The Ninth Wave sailing, Shanghai, by Cai Guo-Qiang 蔡国强

The big argument against planned economies is that they don’t work, but that’s not true. The evidence is that they had shitty consumer products, but that ignores the value of public goods. Let’s look at this argument and the evidence in turn, then let’s look at the verdict that the Earth itself has pronounced.

If my examples from the NBA, New York rappers, and COVID-19 don’t convince you that Capitalism is a planetary con, then just take the planet’s temperature, or hell, take the temperature of millions of people dying of plague right now. Either we plan our way into this, or we’re planning to fail. This isn’t theoretical anymore.

The Argument: Planned Economies Don’t Work

A 2011 paper by Cereseto and Waitzkin “compared capitalist and socialist countries in measures of the physical quality of life (PQL), taking into account the level of economic development.” The results: “In 28 of 30 comparisons between countries at similar levels of economic development, socialist countries showed more favorable PQL outcomes.”

Economic Development, Political-Economic System, and the Physical Quality of Life, Shirley Cereseto and Howard Waitzkin

To some degree this is obvious. Socialist countries invest in more social outcomes (public goods) while Capitalist countries invest in more capitalist ones (private goods). You get what you pay for.
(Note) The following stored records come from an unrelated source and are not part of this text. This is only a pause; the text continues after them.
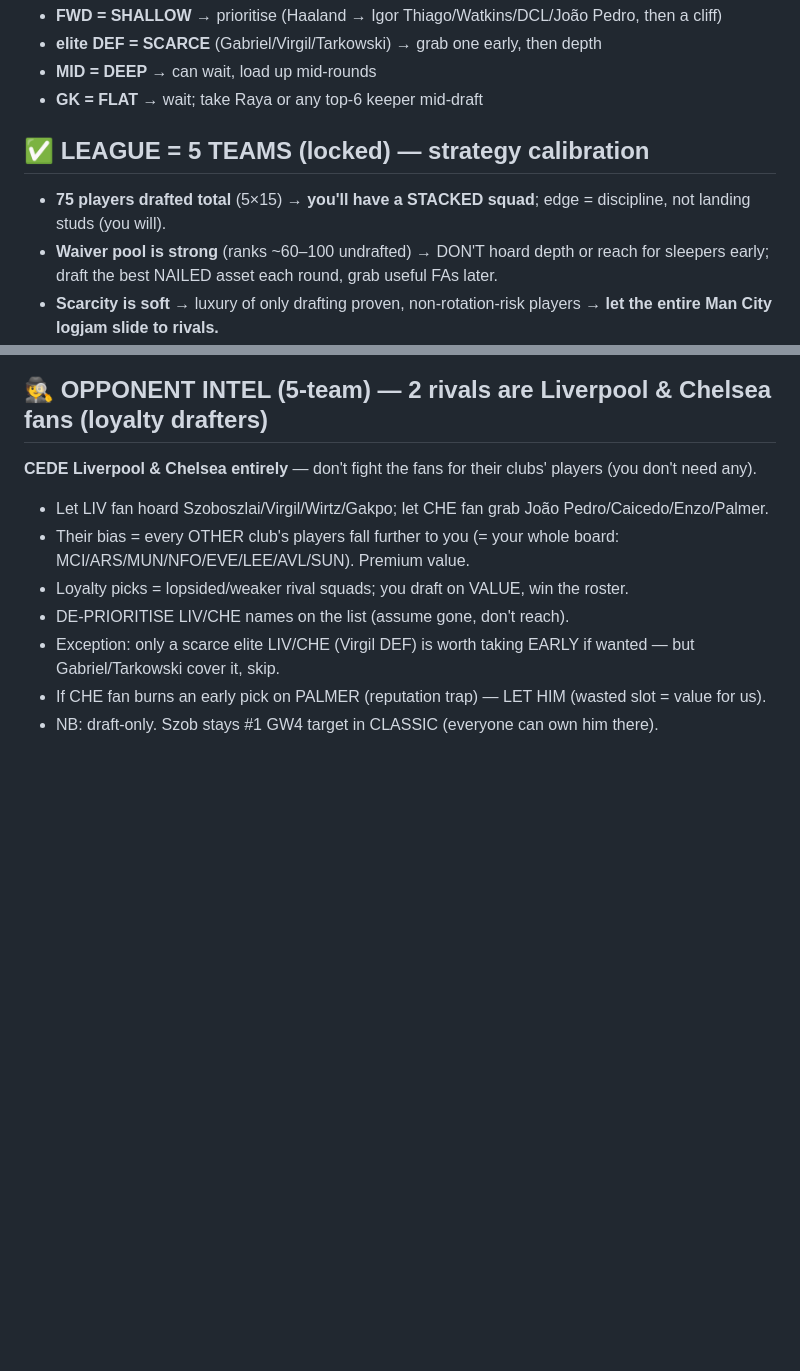
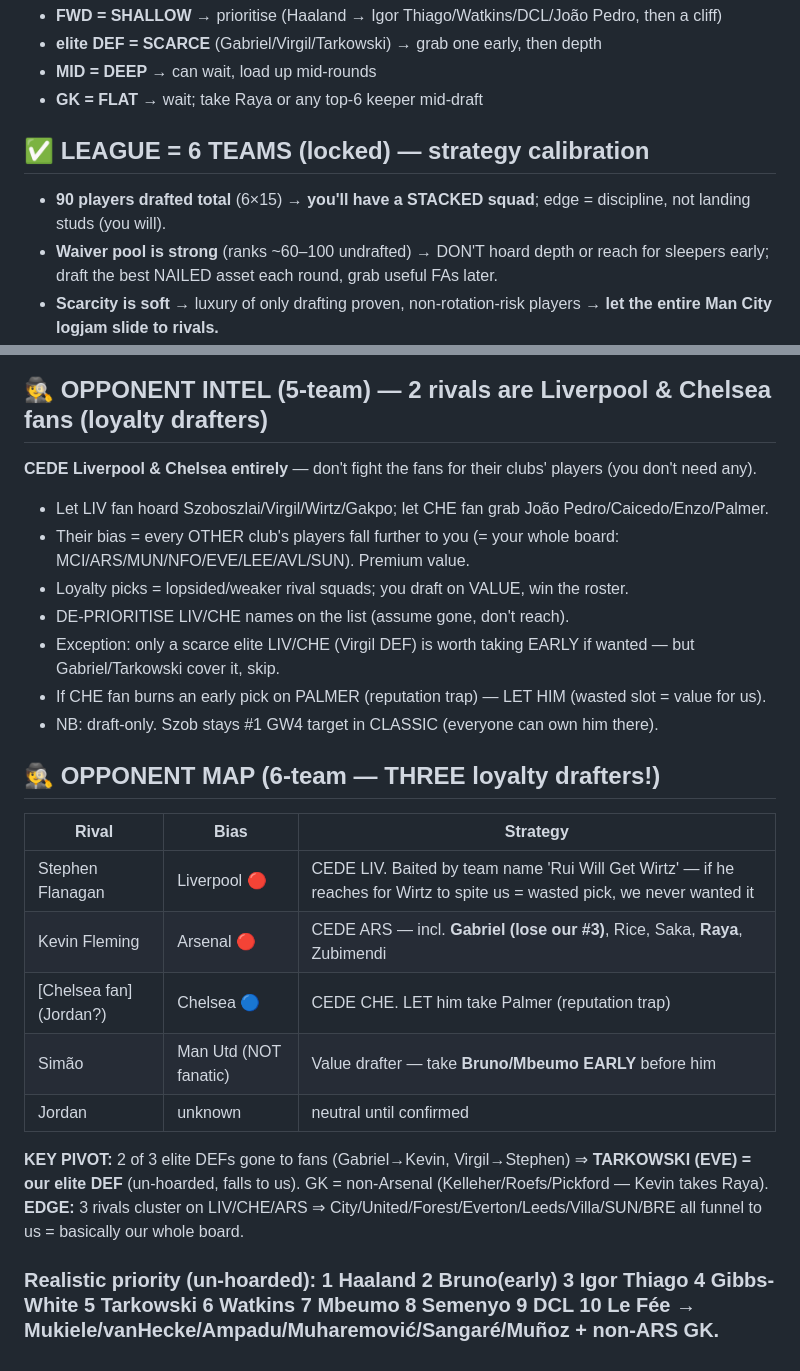
Before and after one commit to rneves2005-dotcom/fpl-dashboard, a Markdown page: draft_board.md, 2 parts joined by grey strips. Rendered like a GitHub page; blank space fills up the shorter version.

Commit message:
Draft board: 6 teams (Kevin=ARS fan added), THREE loyalty drafters (LIV/CHE/ARS). Key pivot: Gabriel+Virgil gone to fans -> Tarkowski=our elite DEF, non-ARS GK. Take Bruno/Mbeumo early (Simao mild-MUN). Edge: rest of league funnels to us. Realistic priority list

```diff
--- a/draft_board.md
+++ b/draft_board.md
@@ -83,8 +83,8 @@ Mukiele (SUN DEF 151, DEF-that-scores) · Van Hecke (TOT DEF 148, starts if Rome
 - **MID = DEEP** → can wait, load up mid-rounds
 - **GK = FLAT** → wait; take Raya or any top-6 keeper mid-draft
 
-## ✅ LEAGUE = 5 TEAMS (locked) — strategy calibration
-- **75 players drafted total** (5×15) → **you'll have a STACKED squad**; edge = discipline, not landing studs (you will).
+## ✅ LEAGUE = 6 TEAMS (locked) — strategy calibration
+- **90 players drafted total** (6×15) → **you'll have a STACKED squad**; edge = discipline, not landing studs (you will).
 - **Waiver pool is strong** (ranks ~60–100 undrafted) → DON'T hoard depth or reach for sleepers early; draft the best NAILED asset each round, grab useful FAs later.
 - **Scarcity is soft** → luxury of only drafting proven, non-rotation-risk players → **let the entire Man City logjam slide to rivals.**
 - **Slot matters less** (every seat gets multiple elites). Slot 1 = pick 1 then 10&11; scarcity a touch tighter than 4-team but still soft.
@@ -120,3 +120,15 @@ AVOID: E.Anderson/Guéhi/Cherki (City depth), Bruno G. (ARS deeper role), Senesi
 - Exception: only a scarce elite LIV/CHE (Virgil DEF) is worth taking EARLY if wanted — but Gabriel/Tarkowski cover it, skip.
 - If CHE fan burns an early pick on PALMER (reputation trap) — LET HIM (wasted slot = value for us).
 - NB: draft-only. Szob stays #1 GW4 target in CLASSIC (everyone can own him there).
+
+## 🕵️ OPPONENT MAP (6-team — THREE loyalty drafters!)
+| Rival | Bias | Strategy |
+|---|---|---|
+| Stephen Flanagan | Liverpool 🔴 | CEDE LIV. Baited by team name 'Rui Will Get Wirtz' — if he reaches for Wirtz to spite us = wasted pick, we never wanted it |
+| Kevin Fleming | Arsenal 🔴 | CEDE ARS — incl. **Gabriel (lose our #3)**, Rice, Saka, **Raya**, Zubimendi |
+| [Chelsea fan] (Jordan?) | Chelsea 🔵 | CEDE CHE. LET him take Palmer (reputation trap) |
+| Simão | Man Utd (NOT fanatic) | Value drafter — take **Bruno/Mbeumo EARLY** before him |
+| Jordan | unknown | neutral until confirmed |
+**KEY PIVOT:** 2 of 3 elite DEFs gone to fans (Gabriel→Kevin, Virgil→Stephen) ⇒ **TARKOWSKI (EVE) = our elite DEF** (un-hoarded, falls to us). GK = non-Arsenal (Kelleher/Roefs/Pickford — Kevin takes Raya).
+**EDGE:** 3 rivals cluster on LIV/CHE/ARS ⇒ City/United/Forest/Everton/Leeds/Villa/SUN/BRE all funnel to us = basically our whole board.
+### Realistic priority (un-hoarded): 1 Haaland 2 Bruno(early) 3 Igor Thiago 4 Gibbs-White 5 Tarkowski 6 Watkins 7 Mbeumo 8 Semenyo 9 DCL 10 Le Fée → Mukiele/vanHecke/Ampadu/Muharemović/Sangaré/Muñoz + non-ARS GK.
```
To a tragic degree, however, this isn’t obvious, because public goods are boring and invisible whereas consumption is literally conspicuous. If a health system or public housing is working nobody notices, but if an expensive drug or baller house is created, everyone does. And so Capitalism looks like it works better, even though it sucks.